As As I read and re-read the results of our recent McQuaig Global Talent Recruitment Survey, new insights and questions keep popping up. This week I was looking at what the responses from 450 HR professionals said about why new hires don’t work out. Some really interesting things came into focus regarding corporate culture and whether or not it matters. I want to share my thoughts and I’d love to hear what you think.
First, here are the numbers: In a weighted average, our survey showed that HR professionals think about 12% of new hires don’t complete their first year with a company. On the extreme end of the scale, 12% of those respondents said that they think that 1/3 or more don’t make it to their first anniversary.
Of course, then you start to wonder why are all these new hires that you worked so hard to recruit, not sticking around?
We asked about that, too. As you can see by the chart the overwhelming majority (58%) said it was because of an “attitude/personality not suited to the role.” The next biggest reason was lack of skills, way down at 22% and it dropped off a cliff after that.
I’m sure you’ve heard a version of the saying “hire for skills and fire for attitude.” I know I’ve heard about a dozen variations of that over the years, and it seems to bear out.
When you look at the results of this question you also see “other” accounting for 10% of responses. I looked into what those other reasons were, and almost half of those were related to a lack of fit with corporate culture.
That jumped out at me because elsewhere in the survey, 65% of respondents told us they have a hard time finding a cultural fit when recruiting. That’s a 14% increase over that same result in 2014. Now we’re getting to a piece that really makes me wonder and worry.

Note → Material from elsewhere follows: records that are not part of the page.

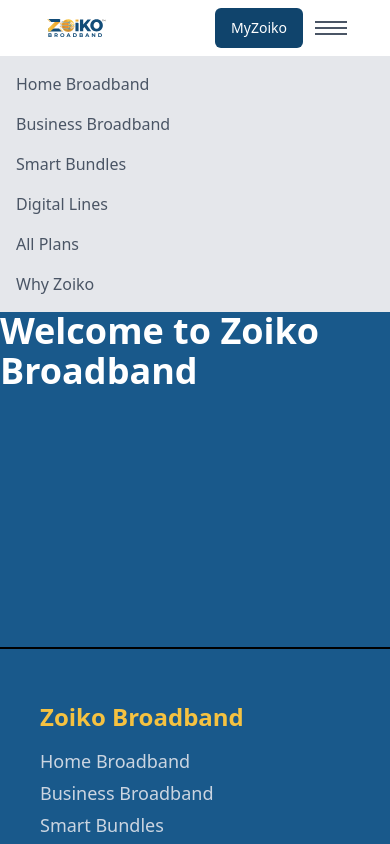
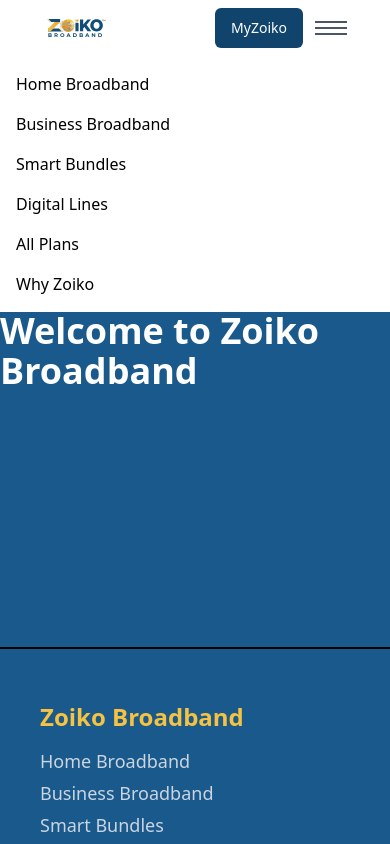
Before and after one commit to ZoikoGroup/lakhan-broadband, a Next.js app: page / in a window 390 px wide. Both pictures are taken after a click on the button 330 px from the left and 28 px from the top of the page. Shown: the top 844 px of the page. Built offline with nearby package versions, Linux system fonts and the light colour scheme.

Commit message:
fix the mobile view menu colors

```diff
--- a/app/Components/Header.tsx
+++ b/app/Components/Header.tsx
@@ -66,7 +66,7 @@
             isopen ? 'block' : 'hidden'
           } lg:hidden z-50`}
         >
-          <ul className="space-y-4 text-md bg-gray-200 p-4 text-gray-600 dark:text-gray-300">
+          <ul className="space-y-4 text-md bg-white p-4 text-black-600 dark:text-gray-300">
             <li onClick={() => setIsOpen(false)} className="hover:text-blue-900 cursor-pointer">
               Home Broadband
             </li>
```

The survey results made it pretty clear that we’re either in, or heading into, a tight talent market. This is backed up by reports from the Conference Board and others. Here’s why I think it’s important to connect these results, and the danger they hint at.
I think – and this is my opinion, so let me know if you disagree – that fit with corporate culture is likely to be thrown over if it comes up against finding the right skills. Despite all the catch phrases and studies that suggest character, cultural fit, and personality are more important than skills because skills can be taught, most HR people I speak to admit that their hiring managers more often pick skills over fit if they can’t get both.
If we’re in a tightening labor market and companies are struggling to hire, corporate culture could end up de-prioritized in the hunt to win the war for talent.
That could be short-sighted, though. Remember that personality/attitude was the run-away leader in terms of the reason new hires don’t work out. Cultural fit ended up accounting for about 5% on write-in responses. Those instances where new hires who fail due to personality conflict or attitude problems may be developing because they were a poor cultural fit.
It will be interesting to watch and see what happens as this talent crunch evolves. What do you think? Will organizations discard cultural fit during the talent shortage? And what does that mean for the future of organizations? Please share your thoughts.